That's my Twitter origin tale: it's nice to have a little company during the long workday. I'm probably more versed in why writers aren't on Twitter, as they constantly share their reasons without prompting. Like, they're reluctant to waste material they might use in their work. Seems reasonable. Every Chia pet non sequitur I tweet, every anecdote about my time on the international Segway racing circuit and quote from Cookie Puss's memoir, the more my novel about a Chia-American Segway racer who moonlights as an affordable ice cream cake suffers.

The doubters ask, how do you get any work done if you're RTing and LOLing all day, which is also fair, introducing the topic of Internet distraction in general. We've all read interviews where the author moans, "I'd never have finished my opus if I hadn't rented out serial killer Joel Rifkin's old hostage pit." Not only did this cinderblock retreat lack Wi-Fi, we learn it was also soundproof and windowless, a Lecterian Yaddo.
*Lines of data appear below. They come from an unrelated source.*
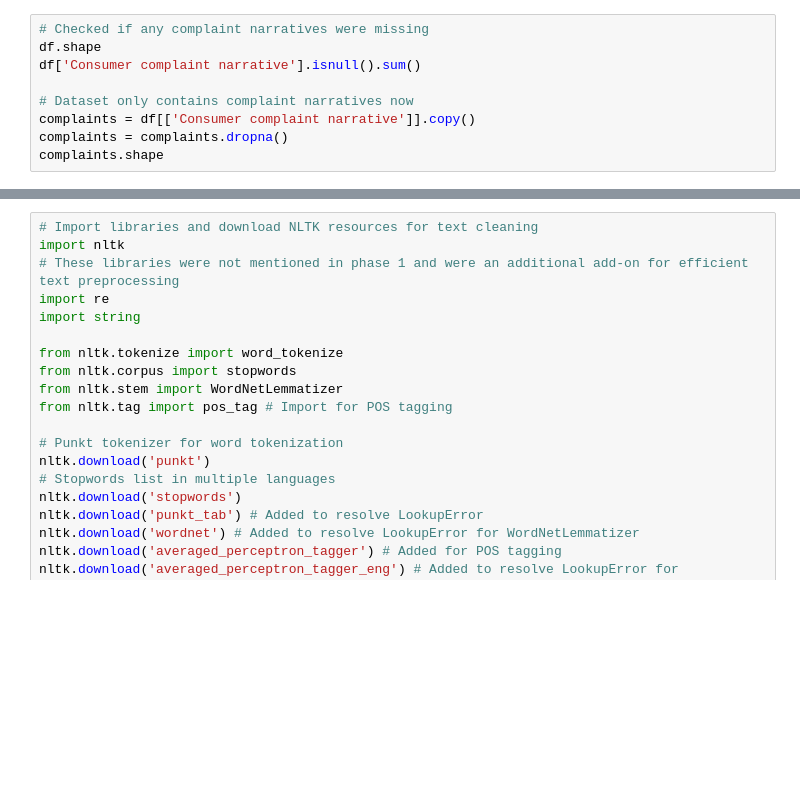
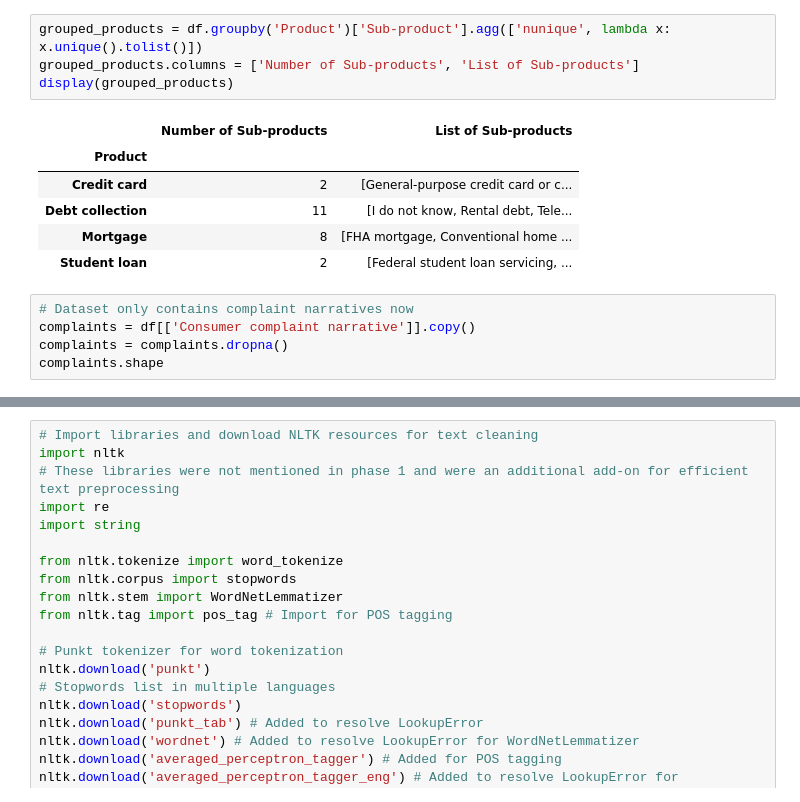
Before and after one commit to melaniedaniel7/CFPB-Text-Analysis-Using-NLP-Techniques, a Jupyter notebook: Text_Cleaning.ipynb, the cells around one changed output, grey strips where cells are left out. Saved outputs shown, nothing was run; the diff lists cells and outputs as text; blank space fills up the shorter version.

```diff
--- a/Text_Cleaning.ipynb
+++ b/Text_Cleaning.ipynb
@@ -44,8 +134,15 @@ df.columns
+# %%
+grouped_products = df.groupby('Product')['Sub-product'].agg(['nunique', lambda x: x.unique().tolist()])
+grouped_products.columns = ['Number of Sub-products', 'List of Sub-products']
+display(grouped_products)
+# %% [output]
+|  | Number of Sub-products | List of Sub-products |
+| Product |  |  |
+| Credit card | 2 | [General-purpose credit card or c... |
+| Debt collection | 11 | [I do not know, Rental debt, Tele... |
+| Mortgage | 8 | [FHA mortgage, Conventional home ... |
+| Student loan | 2 | [Federal student loan servicing, ... |
 # %%
-# Checked if any complaint narratives were missing
-df.shape
-df['Consumer complaint narrative'].isnull().sum()
-
 # Dataset only contains complaint narratives now
 complaints = df[['Consumer complaint narrative']].copy()
 complaints = complaints.dropna()
```
Also changed, not shown: parts of 17 cells of this notebook.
I say, yes, you can rent out a hostage pit. You can also close your browser. It's called willpower. If you can't muster the will to lay off Gawker, how are you going to write a book? I can't blame modern technology for my predilection for distraction, not after all the hours I've spent watching lost balloons disappear into the clouds. I did it before the Internet, and I'll do it after the apocalypse, assuming we still have helium and weak-gripped children.

There are those who moan, oh, Shakespeare wouldn't have written all those wonderful plays for us to "modern update" if he'd had Angry Birds and Darklady.com. Is it so terrible, here in the 21st century? A sonnet is perfect Tumblr-length, and given the persistent debates over the authorship of his work, the bard would have benefited from modern, cutting-edge identity theft protection. The old masters didn't even have freaking penicillin. I think Nietzsche would have endured non-BCC'd e-mail dispatches in exchange for pills to de-spongify his syphilitic brain, and we can all agree Virginia Woolf could've used a scrip for serotonin reuptake inhibitors. I digress. The Internet is not to blame for your unfinished novel: you are. People write novels in prison, for chrissakes.

A little company during the workday. I used to think that I was the only one hunched over a keyboard in soiled pajamas, rummaging through the catalogue of my failures and intermittently weeping. Now, I open Twitter and see that I am not alone. I am part of a vast and wretched assembly of freaks who are not fit for decent work and thus must write, or wither. I am fortified by their failures, and I hope they take succor from mine. Some of those out there are established, some are just starting out. I don't give a whit about your accomplishments—all I care about is your facility for describing the fine grain of your work-related suffering, in less than 140 characters, preferably 100, so I have room to add a footnote. I debrief them on my repulsive day; they inform me of their ongoing tortures. The miles disappear, the borders of nations evaporate as we log on, disburden, commiserate, and then, most important, log off. Log off, because even though it's nice to have someone to talk to during the day, it's also nice to shut 'em up.

I'll see you at the convention. Denizens of the tweet undergloom: if you happen to find yourself walking the carpet and notice me loitering in the celebrity bio area, as I am wont to do, please say hello. We've been through much together even though we've never met. We'll hunt down some lukewarm white wine and stare into the abyss of Aisle B.